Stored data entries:
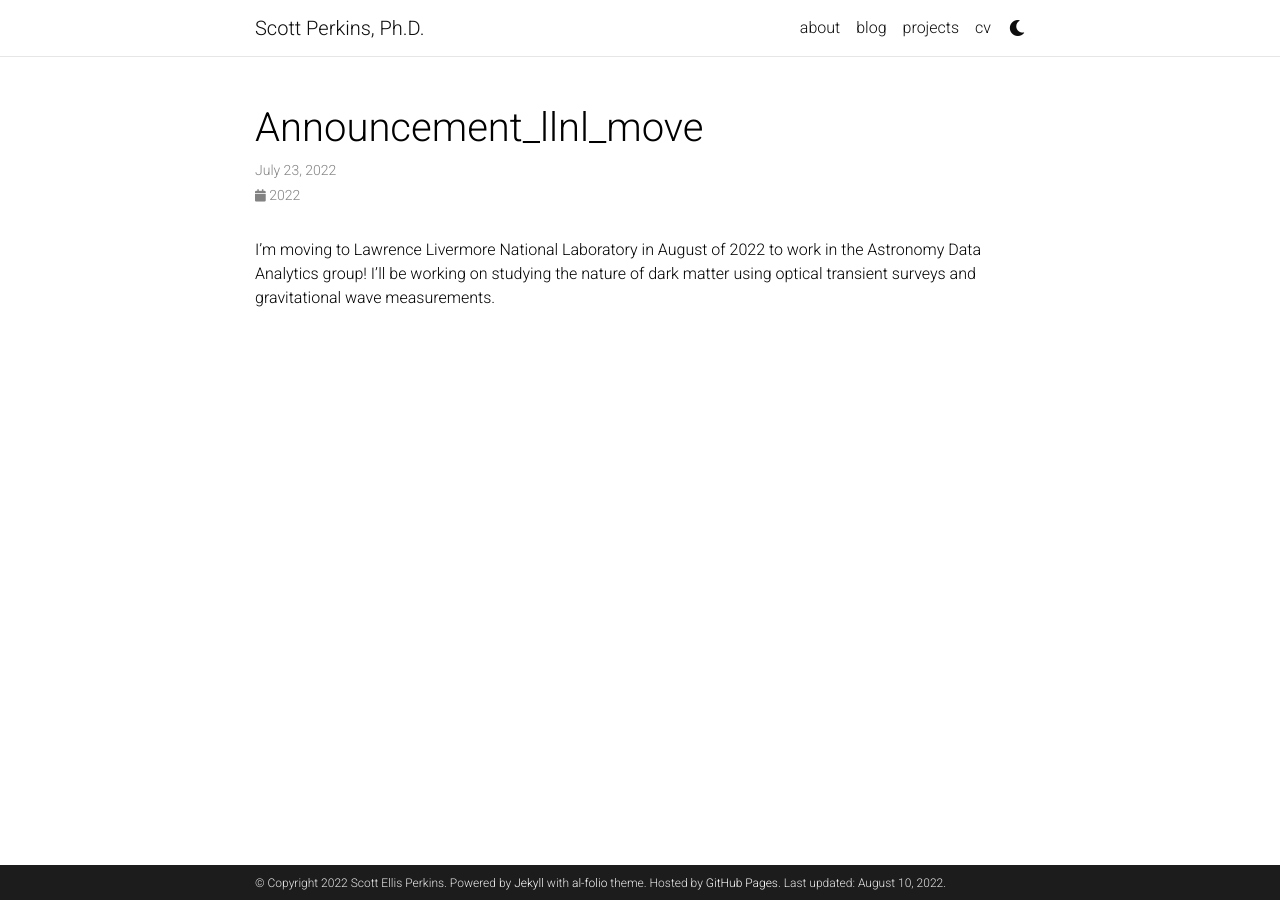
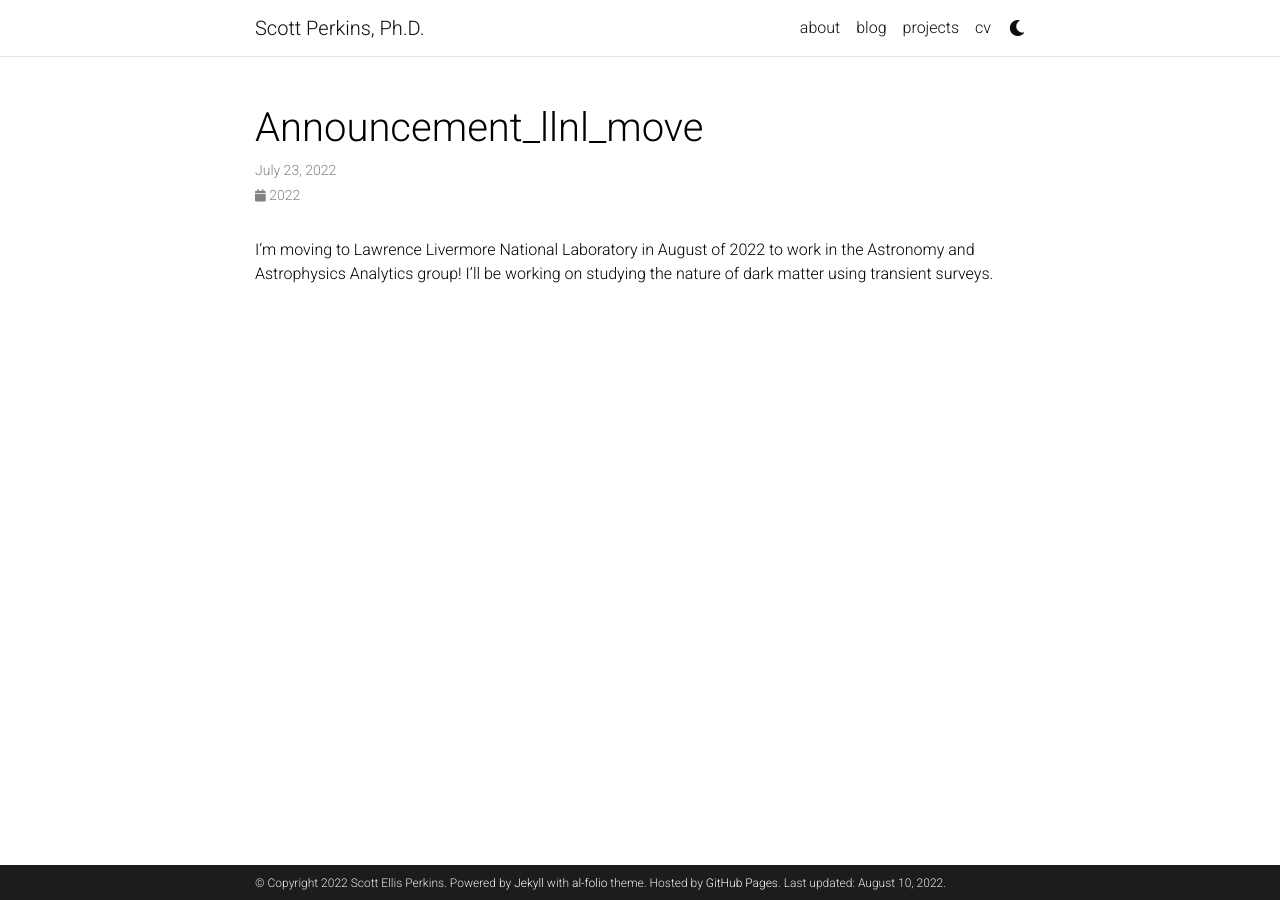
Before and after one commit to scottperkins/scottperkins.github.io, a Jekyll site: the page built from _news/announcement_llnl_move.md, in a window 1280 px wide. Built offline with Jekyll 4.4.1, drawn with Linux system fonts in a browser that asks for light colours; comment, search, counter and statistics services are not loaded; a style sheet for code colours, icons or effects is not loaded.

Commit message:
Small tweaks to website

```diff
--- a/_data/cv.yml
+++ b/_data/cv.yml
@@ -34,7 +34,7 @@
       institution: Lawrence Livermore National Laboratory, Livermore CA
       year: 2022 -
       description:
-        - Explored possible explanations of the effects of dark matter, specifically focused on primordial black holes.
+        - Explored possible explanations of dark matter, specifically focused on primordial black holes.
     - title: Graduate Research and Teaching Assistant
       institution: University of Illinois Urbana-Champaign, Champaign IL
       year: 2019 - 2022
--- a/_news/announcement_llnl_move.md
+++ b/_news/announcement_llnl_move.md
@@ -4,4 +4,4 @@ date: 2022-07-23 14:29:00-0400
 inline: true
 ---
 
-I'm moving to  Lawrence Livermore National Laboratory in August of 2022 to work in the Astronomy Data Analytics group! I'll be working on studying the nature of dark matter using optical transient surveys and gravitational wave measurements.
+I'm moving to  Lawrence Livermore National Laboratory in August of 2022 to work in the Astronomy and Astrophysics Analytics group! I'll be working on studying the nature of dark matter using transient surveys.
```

== TASK BRIEF ==
Find all the lines with "matter" in the data and copy them.

== ANSWER FOR THIS EXERCISE ==
-        - Explored possible explanations of the effects of dark matter, specifically focused on primordial black holes.
+        - Explored possible explanations of dark matter, specifically focused on primordial black holes.
-I'm moving to  Lawrence Livermore National Laboratory in August of 2022 to work in the Astronomy Data Analytics group! I'll be working on studying the nature of dark matter using optical transient surveys and gravitational wave measurements.
+I'm moving to  Lawrence Livermore National Laboratory in August of 2022 to work in the Astronomy and Astrophysics Analytics group! I'll be working on studying the nature of dark matter using transient surveys.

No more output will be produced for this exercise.